Indian Government many initiative to Promote Multicultural Worksites. Government of India brought in reservation in the state sector on the basis of Mandal commission report. This initiative helped formerly disqualified social groups an entry into the state sector and thereby state sector reflect India's diverse demographic pattern. Sachar Committee recommended for providing incentives to enhance diversity and suggested that companies providing opportunity to all communities should be branded as 'Equal opportunity Institutions' and should be eligible for government incentives.

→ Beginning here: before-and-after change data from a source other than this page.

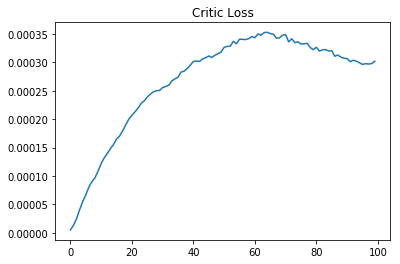
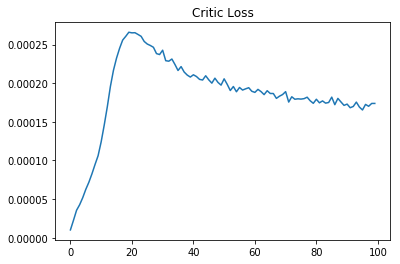
changed learning rate

diff --git a/report.md b/report.md
@@ -1,54 +1,50 @@
 # Implementation Details
-In general the code is an implementation of the [DDPG Paper](https://arxiv.org/pdf/1509.02971.pdf), but I made some minor adjustments to make it work in the reacher environment. 
-Take a look at **Section 3: Algorithm** and **Section 7: Experiment Details**. 
+In general the code is an implementation of the [DDPG Paper](https://arxiv.org/pdf/1509.02971.pdf), but I made some minor adjustments to make it work in the reacher environment.
+Take a look at **Section 3: Algorithm** and **Section 7: Experiment Details**.
 
 ## The Basic DDPG Algorithm
 ![DDPG Algorithm](ddpg-algorithm.png)
 
 ## Network Architecture
 I used the same network architecture, but used only 128 hidden units for both hidden layers in the actor and critic network.
-I reduced the number of hidden units, because 128 hidden units had enough capacity to solve the environment and the smaller the network, the faster it trains. 
-I tried batch normalization as stated in the paper, but I could not benefit from it. In fact it made the training performance even worse. 
-Hence I decided, to not use it. 
-The rest of the network architecture is identical to the one in the paper. 
+I reduced the number of hidden units, because 128 hidden units had enough capacity to solve the environment and the smaller the network, the faster it trains.
+I tried batch normalization as stated in the paper, but I could not benefit from it. In fact it made the training performance even worse.
+Hence I decided, to not use it.
+The rest of the network architecture is identical to the one in the paper.
 
-## Trick One: Replay Buffer 
+## Trick One: Replay Buffer
 I make use of a replay buffer to decorrelate the experiences. Otherwise, the correlation could lead the agent to diverge.
-Similar to the paper I use a replay capacity of 10^6. 
+Similar to the paper I use a replay capacity of 10^6.
 
 ## Trick Two: Target Networks
-To decorrelate the targets from the predictions, I use target networks for the actor and the critic. 
-This prevents the networks to diverge, as well. As stated in the paper, I update the target networks softly. 
+To decorrelate the targets from the predictions, I use target networks for the actor and the critic.
+This prevents the networks to diverge, as well. As stated in the paper, I update the target networks softly.
 
 ## Stochastic Gradient Descent
-For both networks I use the Adam optimizer. In contrast to the paper I use a learning rate of 0.001 for both optimizers and no weight decay for the critic. 
-In the paper they used a batch size of 64. But to use more parallel compute capacity, I increased it to 256. 
+For both networks I use the Adam optimizer. I used a learning rate of 0.001 for the actor and 0.0001 for the critic. It was crucial for the training speed to set the learning rate of the critic lower than the learning rate of the actor.  In contrast to the paper I used no weight decay for the critic.
+In the paper they used a batch size of 64. But to use more parallel compute capacity, I increased it to 256.
 Additionaly it turned out that updating the networks 10 times after 20 steps was more efficient than updating the networks after each step.
 
 ## Exploration - Exploitation
-As the name says Deep Deterministic Policy Gradient uses a deterministic policy. However, to not get stuck in a local maximum we want the policy to explore a lot in the beginning and exploit more and more as time goes by. 
-In order to do that, we have to make the policy stochastic. To archive that, I added some gaussian noise to the actions and decreased the standard deviation exponentially to a minimum of 0.01. 
-In the paper they used the Ornstein-Uhlenbeck Process to generate timely correlated noise. 
-However, this process is pretty complex and since gaussian noise works as well, I thought that an ou-process is overkill. 
+As the name says Deep Deterministic Policy Gradient uses a deterministic policy. However, to not get stuck in a local maximum we want the policy to explore a lot in the beginning and exploit more and more as time goes by.
+In order to do that, we have to make the policy stochastic. To archive that, I added some gaussian noise to the actions and decreased the standard deviation exponentially to a minimum of 0.01.
+In the paper they used the Ornstein-Uhlenbeck Process to generate timely correlated noise.
+However, this process is pretty complex and since gaussian noise works as well, I thought that an ou-process is overkill.
 
 ## Evaluation
 
 ![Score](score_reacher.png)
 
-This plot shows the average score over 10 episodes. The x-axis describes the number of episodes in steps of ten. So 20 means 200 episodes. 
-As we can see the environment is solved after 600 episodes. However, it took not to much time, because the network gets updated only 10 times after 20 steps.
-The plot also shows, that the score converges to a limit of 39. 
+This plot shows the average score over 10 episodes. The x-axis describes the number of episodes in steps of ten. So 20 means 200 episodes.
+As we can see the environment is solved after 300 episodes. However, it took not to much time, because the network gets updated only 10 times after 20 steps.
+The plot also shows, that the score converges to a limit of 39.
 
 ![Score-Actor](score_actor.png)
 
-This plot shows the average score of the actor over 10 episodes. 
-We can see that the actor gets better and better faster and faster until it slows down after about 600 episodes when the environment is solved. 
+This plot shows the average score of the actor over 10 episodes.
+We can see that the actor gets better and better faster and faster until it slows down after about 300 episodes when the environment is solved.
 
 ![Loss-Critic](loss_critic.png)
 
-This plot shows the average loss of the critic over 10 episodes. 
-We can see, that the loss increases until the environment is solved at about 600 episodes and after that decreases. 
-
-
-
-
+This plot shows the average loss of the critic over 10 episodes.
+We can see, that the loss increases until the environment is solved at about 300 episodes and after that decreases.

To summarize, multiculturalism is simply a demographic descriptor of diverse population. Multiculturalism can be used as a normative ideal to be aspired to or philosophical concept about how a diverse society should be organised to be a just. Multiculturalism is demarcated as a organised society cantered around defined cultural ideal instead of a collection of ghettoised individual cultural components. It undertakes that culture is enhanced by diversity rather than contaminated by it and that the diverse cultural elements exist within a cultural casing that creates its own common ground. Fairness, equality, non-discrimination and justice are viewed as all-important bases of multiculturalism. Modern international management literature has identified that the management of multicultural teams is an important feature of human resource management.